Right now, Sardella is working on taking the benefits framework available to U.S. employees — both family-friendly benefits and wellness, a passion project of hers — and expanding it to its other countries. “Because it has changed the company and the culture, now employees are asking for it; they’re craving it, which is the perfect situation because now we can deliver what they want instead of saying, ‘Here, you need this.’ So there’s a demand we’ve created. And now we’ll be able to deliver on it.”
Akamai’s wellness program pairs very well with its focus on work-life balance, Sardella says, especial- ly when it comes to shifting company culture. The program, which launched in 2014, includes everything from fitness challenges and wearables to financial wellbeing (free one-onone financial coaching and financial education classes), and free onsite meditation and yoga classes.
Since its wellness program began, the number of employees who say Akamai cares about their health shot up 37% (from 46% in 2014 to 83% in 2016), while, in the same time frame, those who said Akamai encourages them “to lead a healthy lifestyle” increased from 29% to 72%. Additionally, 73% of employees say Akamai Wellness has had a positive impact on company culture.
Sardella says that’s partly due to the creative and fun nature of certain activities — events like its recent zom- bie-themed run, for example.

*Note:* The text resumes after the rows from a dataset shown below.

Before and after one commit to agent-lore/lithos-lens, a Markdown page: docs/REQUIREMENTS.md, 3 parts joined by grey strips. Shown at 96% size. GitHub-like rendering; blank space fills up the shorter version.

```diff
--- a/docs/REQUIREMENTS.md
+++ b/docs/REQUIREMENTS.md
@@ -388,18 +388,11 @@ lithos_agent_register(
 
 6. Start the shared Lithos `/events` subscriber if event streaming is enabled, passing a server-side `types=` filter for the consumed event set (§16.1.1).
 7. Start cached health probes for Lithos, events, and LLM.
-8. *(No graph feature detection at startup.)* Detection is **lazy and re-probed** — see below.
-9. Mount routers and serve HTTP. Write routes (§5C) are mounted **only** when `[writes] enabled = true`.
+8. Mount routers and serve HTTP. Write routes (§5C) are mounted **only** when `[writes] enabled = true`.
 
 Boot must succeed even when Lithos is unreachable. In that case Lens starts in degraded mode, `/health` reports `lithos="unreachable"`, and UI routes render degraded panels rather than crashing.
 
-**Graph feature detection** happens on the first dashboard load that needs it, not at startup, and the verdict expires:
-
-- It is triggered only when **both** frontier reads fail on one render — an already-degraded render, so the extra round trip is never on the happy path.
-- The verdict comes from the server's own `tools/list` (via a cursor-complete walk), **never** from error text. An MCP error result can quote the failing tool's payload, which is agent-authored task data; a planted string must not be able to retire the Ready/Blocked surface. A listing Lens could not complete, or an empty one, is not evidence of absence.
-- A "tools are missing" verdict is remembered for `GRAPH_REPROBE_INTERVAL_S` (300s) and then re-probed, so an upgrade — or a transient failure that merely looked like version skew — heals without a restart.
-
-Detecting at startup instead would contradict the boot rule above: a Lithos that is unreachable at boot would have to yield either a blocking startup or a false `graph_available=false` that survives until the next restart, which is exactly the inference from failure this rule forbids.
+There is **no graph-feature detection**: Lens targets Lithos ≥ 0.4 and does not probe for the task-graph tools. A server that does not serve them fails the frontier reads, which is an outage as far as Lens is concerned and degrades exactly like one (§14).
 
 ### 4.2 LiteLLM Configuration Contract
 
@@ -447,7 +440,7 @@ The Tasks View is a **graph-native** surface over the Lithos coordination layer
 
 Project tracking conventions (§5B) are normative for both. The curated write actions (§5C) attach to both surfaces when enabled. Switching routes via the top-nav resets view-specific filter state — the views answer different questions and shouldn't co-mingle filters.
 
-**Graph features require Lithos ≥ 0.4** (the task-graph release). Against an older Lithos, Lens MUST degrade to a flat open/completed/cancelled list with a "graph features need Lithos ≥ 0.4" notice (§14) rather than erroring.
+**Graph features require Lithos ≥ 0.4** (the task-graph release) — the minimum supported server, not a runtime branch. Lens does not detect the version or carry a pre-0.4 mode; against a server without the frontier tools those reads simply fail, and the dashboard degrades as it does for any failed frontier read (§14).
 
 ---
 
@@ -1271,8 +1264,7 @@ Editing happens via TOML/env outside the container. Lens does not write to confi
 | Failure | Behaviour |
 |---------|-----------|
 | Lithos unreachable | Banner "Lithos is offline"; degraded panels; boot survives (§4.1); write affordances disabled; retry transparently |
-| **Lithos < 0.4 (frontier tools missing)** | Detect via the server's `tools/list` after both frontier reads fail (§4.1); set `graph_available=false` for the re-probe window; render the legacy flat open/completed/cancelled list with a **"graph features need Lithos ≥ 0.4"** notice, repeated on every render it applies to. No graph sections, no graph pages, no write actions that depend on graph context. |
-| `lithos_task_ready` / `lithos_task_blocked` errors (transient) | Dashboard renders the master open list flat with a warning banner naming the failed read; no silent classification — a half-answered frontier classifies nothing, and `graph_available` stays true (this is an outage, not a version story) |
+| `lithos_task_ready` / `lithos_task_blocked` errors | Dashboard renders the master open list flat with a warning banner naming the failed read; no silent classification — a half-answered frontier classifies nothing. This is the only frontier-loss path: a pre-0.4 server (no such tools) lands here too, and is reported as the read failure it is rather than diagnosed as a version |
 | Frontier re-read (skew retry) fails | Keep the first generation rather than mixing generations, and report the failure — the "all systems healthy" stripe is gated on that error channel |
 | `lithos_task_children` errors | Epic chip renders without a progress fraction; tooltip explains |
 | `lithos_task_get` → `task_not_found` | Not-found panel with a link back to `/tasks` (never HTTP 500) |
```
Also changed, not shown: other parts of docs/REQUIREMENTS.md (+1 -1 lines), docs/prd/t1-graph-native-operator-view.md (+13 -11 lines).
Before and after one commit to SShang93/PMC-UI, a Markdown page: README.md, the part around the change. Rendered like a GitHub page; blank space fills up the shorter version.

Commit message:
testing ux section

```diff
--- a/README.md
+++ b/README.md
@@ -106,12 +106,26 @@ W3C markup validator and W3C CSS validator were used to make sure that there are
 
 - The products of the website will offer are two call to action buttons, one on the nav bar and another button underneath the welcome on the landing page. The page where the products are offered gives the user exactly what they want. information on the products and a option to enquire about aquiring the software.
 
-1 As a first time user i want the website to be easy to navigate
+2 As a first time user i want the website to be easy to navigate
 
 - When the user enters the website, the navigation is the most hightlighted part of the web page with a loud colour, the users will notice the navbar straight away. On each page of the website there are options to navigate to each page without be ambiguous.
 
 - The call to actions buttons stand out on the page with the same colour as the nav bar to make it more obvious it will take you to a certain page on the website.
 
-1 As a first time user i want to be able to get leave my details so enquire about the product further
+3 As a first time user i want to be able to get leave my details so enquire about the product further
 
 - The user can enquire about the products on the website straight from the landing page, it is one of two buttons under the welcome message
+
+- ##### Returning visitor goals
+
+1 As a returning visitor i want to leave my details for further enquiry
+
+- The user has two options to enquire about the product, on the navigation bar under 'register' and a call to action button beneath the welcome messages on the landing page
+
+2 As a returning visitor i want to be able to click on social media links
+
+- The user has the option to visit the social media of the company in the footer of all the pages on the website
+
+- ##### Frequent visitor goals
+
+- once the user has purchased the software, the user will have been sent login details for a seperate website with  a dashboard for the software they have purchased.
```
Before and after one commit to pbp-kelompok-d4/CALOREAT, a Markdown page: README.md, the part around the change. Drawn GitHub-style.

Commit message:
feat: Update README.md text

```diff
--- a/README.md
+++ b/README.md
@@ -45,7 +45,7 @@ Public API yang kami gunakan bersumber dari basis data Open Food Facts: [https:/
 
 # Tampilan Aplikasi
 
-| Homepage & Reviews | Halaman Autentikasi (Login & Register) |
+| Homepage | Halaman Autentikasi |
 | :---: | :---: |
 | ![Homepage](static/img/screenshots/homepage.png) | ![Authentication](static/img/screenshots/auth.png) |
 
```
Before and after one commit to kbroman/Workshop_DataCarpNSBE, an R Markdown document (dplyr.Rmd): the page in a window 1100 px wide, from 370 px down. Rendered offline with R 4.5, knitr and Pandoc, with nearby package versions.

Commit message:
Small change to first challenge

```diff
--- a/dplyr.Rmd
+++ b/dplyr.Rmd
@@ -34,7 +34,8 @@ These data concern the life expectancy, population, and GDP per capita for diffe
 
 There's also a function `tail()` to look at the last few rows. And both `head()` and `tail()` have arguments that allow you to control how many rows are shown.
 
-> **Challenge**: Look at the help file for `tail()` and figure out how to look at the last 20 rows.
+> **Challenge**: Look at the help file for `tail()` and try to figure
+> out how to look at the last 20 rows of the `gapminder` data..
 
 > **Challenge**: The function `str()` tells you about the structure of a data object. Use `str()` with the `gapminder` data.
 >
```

“Things like wellness and caregiving benefits … that’s where we can get creative,” Sardella says. “Some of these things we have to do to be competitive in this space, and some of this we did because we want to make sure we are creating an environment that is fun and engaging and is supportive of people’s personal situations — making it easy to show up at work and do their best.”
Getting creative with messaging is also a big priority for Sardella. The nearly 20-year benefits veteran says she struggles with a nearly universal problem for benefits managers: Getting the message through to employees.
“At the end of the day, if you keep adding stuff, it’s just more stuff that people don’t understand,” she says. “It’s really about repeated messages over and over, and hitting them in different ways.”
That’s why Sardella launched and relies on monthly “Benefits Blasts,” emails that highlight a benefits offering and explain why it’s important and how employees can use it.
Whatever the project, Sardella says, putting employees first and making a real effort to make their lives better is what being a benefits manager is all about.
“Can we do certain things better? Of course,” she says. “But from a trend standpoint, our satisfaction ratings have gone up. When I look at what I’ve done at Akamai, I’m really proud of it, because I can see in that metric alone that people are happier than they were before. And being in the center of that has been really exciting.”